Dear, dear Dickens! How many years he has added to the magic of Christmas with his beautiful "A Christmas Carol."
How many of us have gathered around the fire as children, to hear parents read aloud the thrilling story of Scrooge and Tiny Tim and all the poor but merry Cratchetts. I read it aloud to my own children every year; or we would listen to the immortal voice of Lionel Barrymore bringing these characters to life on the radio.
Yet few if any of us even suspected that Charles Dickens had once gathered his own children around his knee to read to them another story he had written, about the true hero of this holiday: "The Life of Our Lord." Written especially for them because, as he said in a tender opening note:
"I am very anxious that you should know something about the history of Jesus Christ. For everybody ought to know something about him. No one ever lived who was so good, so kind, so gentle, and so sorry for all people . . . . You can never think what a good place Heaven is, without knowing who he was and what he said."
Dickens believed the Gospel story, once calling the New Testament "the best book that ever will be known in the world." Yet he remembered his own religious teaching as dreary. His purpose was to share the joy and wonder of his own conviction with those he loved most, his family. It was never intended for publication. Not until 1934, 60 years after his death, did it appear in print, and then in a limited British edition. How lucky we are that it is available to the rest of us at last, for it is a treasure.
As the author of a trilogy of novels dealing with the life of Jesus, I have spent a lot of time in libraries and in the Holy Land doing research. Charles Dickens, that delightful genius, didn't need to bother. His version is the timeless story told for children in children's terms: simple, gently marveling, not only at the miracles, but at the compassion of the Lord as He went about doing good. Relating the highlights, choosing among the parables, and expressing Dickens' own convictions and explanations as he goes:
"Jesus chose those 12 poor men to be his companions. These 12 are called the Apostles or Disciples, and he chose them from among poor men, in order that the poor might know--always after that in all the years to come--that Heaven was made for them as well as for the rich, and that God makes no difference between those who wear good clothes and those who go barefoot and in rags.

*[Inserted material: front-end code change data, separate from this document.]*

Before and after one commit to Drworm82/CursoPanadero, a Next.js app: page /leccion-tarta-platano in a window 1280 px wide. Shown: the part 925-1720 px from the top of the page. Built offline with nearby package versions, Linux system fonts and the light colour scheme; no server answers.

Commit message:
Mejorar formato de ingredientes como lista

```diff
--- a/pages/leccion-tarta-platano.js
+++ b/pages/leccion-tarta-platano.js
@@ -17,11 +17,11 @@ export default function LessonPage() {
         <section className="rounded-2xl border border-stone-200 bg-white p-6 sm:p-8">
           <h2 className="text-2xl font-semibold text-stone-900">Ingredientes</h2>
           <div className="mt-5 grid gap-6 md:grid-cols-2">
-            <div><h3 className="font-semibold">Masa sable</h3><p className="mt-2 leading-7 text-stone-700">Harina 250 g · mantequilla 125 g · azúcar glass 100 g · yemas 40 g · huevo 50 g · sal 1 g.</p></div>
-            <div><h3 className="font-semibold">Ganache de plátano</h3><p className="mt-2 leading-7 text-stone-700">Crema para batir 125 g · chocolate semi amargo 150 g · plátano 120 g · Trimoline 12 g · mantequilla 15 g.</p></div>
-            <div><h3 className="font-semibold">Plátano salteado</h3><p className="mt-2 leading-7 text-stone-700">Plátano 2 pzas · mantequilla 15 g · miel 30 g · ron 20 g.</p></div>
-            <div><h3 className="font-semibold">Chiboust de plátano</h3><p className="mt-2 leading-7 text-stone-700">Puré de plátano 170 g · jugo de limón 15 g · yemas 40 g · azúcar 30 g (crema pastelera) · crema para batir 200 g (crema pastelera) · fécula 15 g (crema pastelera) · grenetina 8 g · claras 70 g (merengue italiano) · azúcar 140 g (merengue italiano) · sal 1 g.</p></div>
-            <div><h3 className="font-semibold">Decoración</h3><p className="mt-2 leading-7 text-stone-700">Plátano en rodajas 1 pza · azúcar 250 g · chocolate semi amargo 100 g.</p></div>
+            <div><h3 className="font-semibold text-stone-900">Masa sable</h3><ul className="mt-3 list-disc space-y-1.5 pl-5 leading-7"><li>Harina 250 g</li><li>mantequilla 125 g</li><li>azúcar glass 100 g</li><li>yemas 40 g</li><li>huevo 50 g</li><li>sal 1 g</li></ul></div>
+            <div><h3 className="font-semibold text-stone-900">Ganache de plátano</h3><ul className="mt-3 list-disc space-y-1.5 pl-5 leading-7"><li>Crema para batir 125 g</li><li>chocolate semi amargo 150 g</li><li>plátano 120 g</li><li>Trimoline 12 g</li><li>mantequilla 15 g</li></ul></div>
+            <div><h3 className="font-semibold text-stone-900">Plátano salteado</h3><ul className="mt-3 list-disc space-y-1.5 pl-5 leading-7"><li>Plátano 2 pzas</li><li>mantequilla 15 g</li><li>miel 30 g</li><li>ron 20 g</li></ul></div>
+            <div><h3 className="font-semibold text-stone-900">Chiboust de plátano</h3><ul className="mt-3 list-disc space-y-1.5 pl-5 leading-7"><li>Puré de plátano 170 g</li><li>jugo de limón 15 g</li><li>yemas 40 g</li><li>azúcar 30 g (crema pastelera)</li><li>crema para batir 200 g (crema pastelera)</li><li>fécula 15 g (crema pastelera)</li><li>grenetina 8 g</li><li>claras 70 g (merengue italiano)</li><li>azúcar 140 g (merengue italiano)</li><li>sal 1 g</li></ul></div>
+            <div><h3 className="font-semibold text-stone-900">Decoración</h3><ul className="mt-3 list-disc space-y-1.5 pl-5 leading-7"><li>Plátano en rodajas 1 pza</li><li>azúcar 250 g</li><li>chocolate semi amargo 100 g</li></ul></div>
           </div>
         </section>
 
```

The most miserable, wretched creatures that live will be bright angels in Heaven if they are good here on earth. Never forget this, when you are grown up. Never be proud or unkind, my dears, to any poor man, woman or child . . . . Always try to teach them and relieve them if you can. And when people speak ill of the poor and miserable, think how Jesus Christ went among them and taught them . . . always pity them yourselves, and think as well of them as you can."
Gently, lyrically, in sad but sweet tones, he proceeds to the Crucifixion: "That you may know what the people meant when they said 'Crucify him!' I must tell you that in those times, which were very cruel times indeed (let us thank God and Jesus Christ that they are past!) it was the custom to kill people who were sentenced to death by nailing them alive on a great wooden cross, slanted upright in the ground . . . ."
After the Gospel the rest of the New Testament is condensed and the summary message of the book emphasized:
"Remember! It is Christianity to do good always--even to those who do evil to us. It is Christianity to love our neighbor as ourselves, and to do to all men as we would have them do unto us. It is Christianity to be gentle, merciful and forgiving, and to keep those qualities quiet in our hearts . . . ."
Somehow this all seems fresh and new in the voice of Dickens, and his message leaves a quiet singing in our hearts.
This utterly charming book also contains "the Dickens Family Prayers" and is enhanced by the beautiful colored illustrations of Sally Holmes (no relation). Like the words of the master storyteller, they sing with their own simple authenticity--here are real people, so vibrantly alive they almost leap from the page.